plain X, a novel human language technology (HLT) platform developed by DW Innovation in cooperation with Priberam, is now used to automate the production of subtitles for DW news bulletins screened at Flughafen Frankfurt am Main (FRA), Germany’s biggest airport.
There are those who say that when you are occupied with creating and disseminating fact-based reports dealing with current events, that will always be called journalism – no matter what kind of tools you enlist. However, other people argue that there is a significant difference between writing a standard newspaper article and putting out a multilayered, interactive digital story that features text, pictures, videos, audio, and data repositories.
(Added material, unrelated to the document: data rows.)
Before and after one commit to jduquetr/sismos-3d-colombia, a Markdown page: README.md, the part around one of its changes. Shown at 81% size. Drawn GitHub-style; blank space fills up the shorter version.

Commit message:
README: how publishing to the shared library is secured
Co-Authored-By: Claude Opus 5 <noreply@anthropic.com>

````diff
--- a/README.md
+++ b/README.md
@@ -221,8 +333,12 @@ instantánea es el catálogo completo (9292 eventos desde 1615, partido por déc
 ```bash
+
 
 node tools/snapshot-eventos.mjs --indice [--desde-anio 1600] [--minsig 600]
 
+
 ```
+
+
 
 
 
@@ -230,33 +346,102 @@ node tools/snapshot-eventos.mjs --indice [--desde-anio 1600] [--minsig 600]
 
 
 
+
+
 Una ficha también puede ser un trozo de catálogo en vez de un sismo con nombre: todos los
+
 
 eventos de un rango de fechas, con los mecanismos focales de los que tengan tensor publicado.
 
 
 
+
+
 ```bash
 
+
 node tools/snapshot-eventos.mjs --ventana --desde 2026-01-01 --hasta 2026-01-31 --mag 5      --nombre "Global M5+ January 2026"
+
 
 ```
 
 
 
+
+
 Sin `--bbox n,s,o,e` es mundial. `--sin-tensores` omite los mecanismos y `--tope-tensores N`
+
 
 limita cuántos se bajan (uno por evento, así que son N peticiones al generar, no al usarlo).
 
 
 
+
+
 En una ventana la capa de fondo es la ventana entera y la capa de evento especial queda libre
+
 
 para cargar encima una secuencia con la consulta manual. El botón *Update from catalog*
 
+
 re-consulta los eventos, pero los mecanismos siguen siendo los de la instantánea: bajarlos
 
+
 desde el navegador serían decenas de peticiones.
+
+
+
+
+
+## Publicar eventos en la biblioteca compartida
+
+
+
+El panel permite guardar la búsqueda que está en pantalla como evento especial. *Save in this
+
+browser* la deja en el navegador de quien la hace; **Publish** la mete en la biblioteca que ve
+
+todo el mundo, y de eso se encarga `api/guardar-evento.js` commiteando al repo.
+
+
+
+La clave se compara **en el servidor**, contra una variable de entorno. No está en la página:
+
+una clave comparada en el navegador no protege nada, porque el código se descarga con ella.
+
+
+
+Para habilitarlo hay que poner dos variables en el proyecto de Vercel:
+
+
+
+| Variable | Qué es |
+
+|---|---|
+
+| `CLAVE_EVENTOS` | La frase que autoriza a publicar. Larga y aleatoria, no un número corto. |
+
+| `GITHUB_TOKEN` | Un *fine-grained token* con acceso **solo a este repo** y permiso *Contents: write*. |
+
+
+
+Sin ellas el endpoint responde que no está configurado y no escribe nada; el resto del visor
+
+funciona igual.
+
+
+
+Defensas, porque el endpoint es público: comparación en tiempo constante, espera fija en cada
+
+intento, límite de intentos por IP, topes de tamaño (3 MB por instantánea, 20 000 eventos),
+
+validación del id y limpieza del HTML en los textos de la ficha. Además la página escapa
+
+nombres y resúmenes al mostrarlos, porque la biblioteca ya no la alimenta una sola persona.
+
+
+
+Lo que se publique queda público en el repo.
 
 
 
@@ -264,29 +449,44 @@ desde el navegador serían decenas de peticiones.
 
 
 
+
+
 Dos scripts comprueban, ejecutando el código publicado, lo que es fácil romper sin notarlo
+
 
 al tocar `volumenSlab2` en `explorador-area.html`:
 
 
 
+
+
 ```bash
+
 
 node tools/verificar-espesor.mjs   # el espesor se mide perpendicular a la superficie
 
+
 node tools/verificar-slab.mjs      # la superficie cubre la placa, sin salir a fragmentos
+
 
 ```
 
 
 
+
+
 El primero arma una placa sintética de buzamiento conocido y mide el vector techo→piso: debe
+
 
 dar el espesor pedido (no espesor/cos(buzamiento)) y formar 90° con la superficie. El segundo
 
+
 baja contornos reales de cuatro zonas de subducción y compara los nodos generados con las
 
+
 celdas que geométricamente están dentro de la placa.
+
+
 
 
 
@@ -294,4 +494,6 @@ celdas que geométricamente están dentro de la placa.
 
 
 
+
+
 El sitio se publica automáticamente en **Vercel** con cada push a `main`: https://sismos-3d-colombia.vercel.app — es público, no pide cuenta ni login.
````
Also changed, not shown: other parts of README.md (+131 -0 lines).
While we hope that there continues to be a common denominator, we tend to agree that there are now indeed very different kinds of journalism, some of them driven by technologies that were in their infancy or not available just a decade ago. In the following post, we will take a closer look at three new (sub)categories of digital reporting that are particularly appealing to us and have played a significant role in recent projects: Augmented Reality (AR) Journalism, Drone Journalism, and Journalism of Things (JoT).
The European Data Journalism Network (EDJNet), set up in 2017, is all about “producing and promoting data-driven coverage of European topics”. As of May 2021, it has 29 members (including DW) in 14 different countries, and the EC has just granted a new round of funding. Time for a chat with Chiara Sighele and Lorenzo Ferrari, staff members of the Osservatorio Balcani e Caucaso Transeuropa (OBCT), but first and foremost: the main coordinators of EDJNet.
Human language technology (HLT), multilingual media monitoring, and data visualization have become focus topics at DW Innovation. A couple of months ago, we helped kick-off yet another project in that field of work: MONITIO.
DW’s KID project has high ambitions: It aims for better verification through AI-supported Open Source Intelligence (OSINT) tools. But it also wants to increase media and information literacy (MIL) among young media users and aspiring journalists. In the scope of this mission, KID has now released a “verification toolbox”.
How can social media be more than just an afterthought for data-driven journalism (DDJ)? As a partner of the European Data Journalism Network (EDJN), our colleagues at DW Data have been exploring ways to attract readers and make DDJ stories more interesting on Facebook, Instagram, Twitter, and YouTube. Here is a guest post with new insights by Kira Schacht.